(The input)

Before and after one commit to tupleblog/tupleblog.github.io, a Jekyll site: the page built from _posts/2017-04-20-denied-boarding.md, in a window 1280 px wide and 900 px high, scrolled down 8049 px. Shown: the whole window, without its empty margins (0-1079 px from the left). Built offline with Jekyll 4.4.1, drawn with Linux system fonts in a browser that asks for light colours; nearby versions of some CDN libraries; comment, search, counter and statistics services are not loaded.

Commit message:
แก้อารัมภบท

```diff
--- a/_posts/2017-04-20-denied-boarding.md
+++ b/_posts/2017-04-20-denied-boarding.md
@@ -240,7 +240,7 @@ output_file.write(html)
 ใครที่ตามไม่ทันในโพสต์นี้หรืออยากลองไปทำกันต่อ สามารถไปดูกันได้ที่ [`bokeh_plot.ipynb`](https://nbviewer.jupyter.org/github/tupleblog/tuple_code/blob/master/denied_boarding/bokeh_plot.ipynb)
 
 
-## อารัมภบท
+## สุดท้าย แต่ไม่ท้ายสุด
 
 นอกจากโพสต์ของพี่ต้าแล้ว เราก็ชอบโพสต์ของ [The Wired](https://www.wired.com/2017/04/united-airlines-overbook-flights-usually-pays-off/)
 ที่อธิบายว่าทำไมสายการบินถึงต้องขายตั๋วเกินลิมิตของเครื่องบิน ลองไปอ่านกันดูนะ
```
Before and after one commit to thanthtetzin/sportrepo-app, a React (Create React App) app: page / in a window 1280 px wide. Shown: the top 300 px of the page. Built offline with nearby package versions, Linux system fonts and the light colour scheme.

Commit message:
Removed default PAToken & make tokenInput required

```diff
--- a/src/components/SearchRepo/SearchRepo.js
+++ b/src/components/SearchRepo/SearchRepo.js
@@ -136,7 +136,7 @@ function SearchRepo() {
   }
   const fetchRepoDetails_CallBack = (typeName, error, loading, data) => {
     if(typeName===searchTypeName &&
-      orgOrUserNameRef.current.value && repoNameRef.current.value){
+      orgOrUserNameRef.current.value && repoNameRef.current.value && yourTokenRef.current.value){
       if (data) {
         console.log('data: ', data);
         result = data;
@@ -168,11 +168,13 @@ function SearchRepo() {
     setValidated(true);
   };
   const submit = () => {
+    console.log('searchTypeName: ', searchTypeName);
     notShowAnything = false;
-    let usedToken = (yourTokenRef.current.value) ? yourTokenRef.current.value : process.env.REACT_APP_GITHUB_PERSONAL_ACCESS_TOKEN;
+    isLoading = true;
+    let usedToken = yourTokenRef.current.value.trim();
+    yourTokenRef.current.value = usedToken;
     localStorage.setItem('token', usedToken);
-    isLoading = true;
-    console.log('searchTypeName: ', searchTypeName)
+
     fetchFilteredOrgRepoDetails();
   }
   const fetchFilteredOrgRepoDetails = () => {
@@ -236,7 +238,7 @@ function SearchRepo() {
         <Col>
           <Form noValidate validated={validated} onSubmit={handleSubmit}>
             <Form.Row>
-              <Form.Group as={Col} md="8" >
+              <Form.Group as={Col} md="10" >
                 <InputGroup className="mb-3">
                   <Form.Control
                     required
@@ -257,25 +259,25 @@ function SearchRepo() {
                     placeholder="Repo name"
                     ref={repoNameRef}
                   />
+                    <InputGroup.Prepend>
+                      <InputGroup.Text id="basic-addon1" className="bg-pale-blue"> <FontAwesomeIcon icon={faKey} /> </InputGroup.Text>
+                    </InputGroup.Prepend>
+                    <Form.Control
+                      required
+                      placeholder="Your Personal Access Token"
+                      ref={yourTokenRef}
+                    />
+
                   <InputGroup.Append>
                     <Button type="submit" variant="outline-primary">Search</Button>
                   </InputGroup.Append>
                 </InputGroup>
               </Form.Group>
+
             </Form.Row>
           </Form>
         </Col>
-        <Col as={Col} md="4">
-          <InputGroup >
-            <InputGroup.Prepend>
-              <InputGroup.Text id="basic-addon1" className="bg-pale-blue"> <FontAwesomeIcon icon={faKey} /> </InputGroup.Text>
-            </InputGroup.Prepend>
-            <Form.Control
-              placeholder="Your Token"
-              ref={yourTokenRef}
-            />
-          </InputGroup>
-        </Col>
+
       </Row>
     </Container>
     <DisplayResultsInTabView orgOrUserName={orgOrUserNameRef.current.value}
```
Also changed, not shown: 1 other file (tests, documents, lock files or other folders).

(End The input)

• _Your objective_: Type the data out again, exactly.

• _Your response_:
Before and after one commit to tupleblog/tupleblog.github.io, a Jekyll site: the page built from _posts/2017-04-20-denied-boarding.md, in a window 1280 px wide and 900 px high, scrolled down 8049 px. Shown: the whole window, without its empty margins (0-1079 px from the left). Built offline with Jekyll 4.4.1, drawn with Linux system fonts in a browser that asks for light colours; nearby versions of some CDN libraries; comment, search, counter and statistics services are not loaded.

Commit message:
แก้อารัมภบท

```diff
--- a/_posts/2017-04-20-denied-boarding.md
+++ b/_posts/2017-04-20-denied-boarding.md
@@ -240,7 +240,7 @@ output_file.write(html)
 ใครที่ตามไม่ทันในโพสต์นี้หรืออยากลองไปทำกันต่อ สามารถไปดูกันได้ที่ [`bokeh_plot.ipynb`](https://nbviewer.jupyter.org/github/tupleblog/tuple_code/blob/master/denied_boarding/bokeh_plot.ipynb)
 
 
-## อารัมภบท
+## สุดท้าย แต่ไม่ท้ายสุด
 
 นอกจากโพสต์ของพี่ต้าแล้ว เราก็ชอบโพสต์ของ [The Wired](https://www.wired.com/2017/04/united-airlines-overbook-flights-usually-pays-off/)
 ที่อธิบายว่าทำไมสายการบินถึงต้องขายตั๋วเกินลิมิตของเครื่องบิน ลองไปอ่านกันดูนะ
```
Before and after one commit to thanthtetzin/sportrepo-app, a React (Create React App) app: page / in a window 1280 px wide. Shown: the top 300 px of the page. Built offline with nearby package versions, Linux system fonts and the light colour scheme.

Commit message:
Removed default PAToken & make tokenInput required

```diff
--- a/src/components/SearchRepo/SearchRepo.js
+++ b/src/components/SearchRepo/SearchRepo.js
@@ -136,7 +136,7 @@ function SearchRepo() {
   }
   const fetchRepoDetails_CallBack = (typeName, error, loading, data) => {
     if(typeName===searchTypeName &&
-      orgOrUserNameRef.current.value && repoNameRef.current.value){
+      orgOrUserNameRef.current.value && repoNameRef.current.value && yourTokenRef.current.value){
       if (data) {
         console.log('data: ', data);
         result = data;
@@ -168,11 +168,13 @@ function SearchRepo() {
     setValidated(true);
   };
   const submit = () => {
+    console.log('searchTypeName: ', searchTypeName);
     notShowAnything = false;
-    let usedToken = (yourTokenRef.current.value) ? yourTokenRef.current.value : process.env.REACT_APP_GITHUB_PERSONAL_ACCESS_TOKEN;
+    isLoading = true;
+    let usedToken = yourTokenRef.current.value.trim();
+    yourTokenRef.current.value = usedToken;
     localStorage.setItem('token', usedToken);
-    isLoading = true;
-    console.log('searchTypeName: ', searchTypeName)
+
     fetchFilteredOrgRepoDetails();
   }
   const fetchFilteredOrgRepoDetails = () => {
@@ -236,7 +238,7 @@ function SearchRepo() {
         <Col>
           <Form noValidate validated={validated} onSubmit={handleSubmit}>
             <Form.Row>
-              <Form.Group as={Col} md="8" >
+              <Form.Group as={Col} md="10" >
                 <InputGroup className="mb-3">
                   <Form.Control
                     required
@@ -257,25 +259,25 @@ function SearchRepo() {
                     placeholder="Repo name"
                     ref={repoNameRef}
                   />
+                    <InputGroup.Prepend>
+                      <InputGroup.Text id="basic-addon1" className="bg-pale-blue"> <FontAwesomeIcon icon={faKey} /> </InputGroup.Text>
+                    </InputGroup.Prepend>
+                    <Form.Control
+                      required
+                      placeholder="Your Personal Access Token"
+                      ref={yourTokenRef}
+                    />
+
                   <InputGroup.Append>
                     <Button type="submit" variant="outline-primary">Search</Button>
                   </InputGroup.Append>
                 </InputGroup>
               </Form.Group>
+
             </Form.Row>
           </Form>
         </Col>
-        <Col as={Col} md="4">
-          <InputGroup >
-            <InputGroup.Prepend>
-              <InputGroup.Text id="basic-addon1" className="bg-pale-blue"> <FontAwesomeIcon icon={faKey} /> </InputGroup.Text>
-            </InputGroup.Prepend>
-            <Form.Control
-              placeholder="Your Token"
-              ref={yourTokenRef}
-            />
-          </InputGroup>
-        </Col>
+
       </Row>
     </Container>
     <DisplayResultsInTabView orgOrUserName={orgOrUserNameRef.current.value}
```
Also changed, not shown: 1 other file (tests, documents, lock files or other folders).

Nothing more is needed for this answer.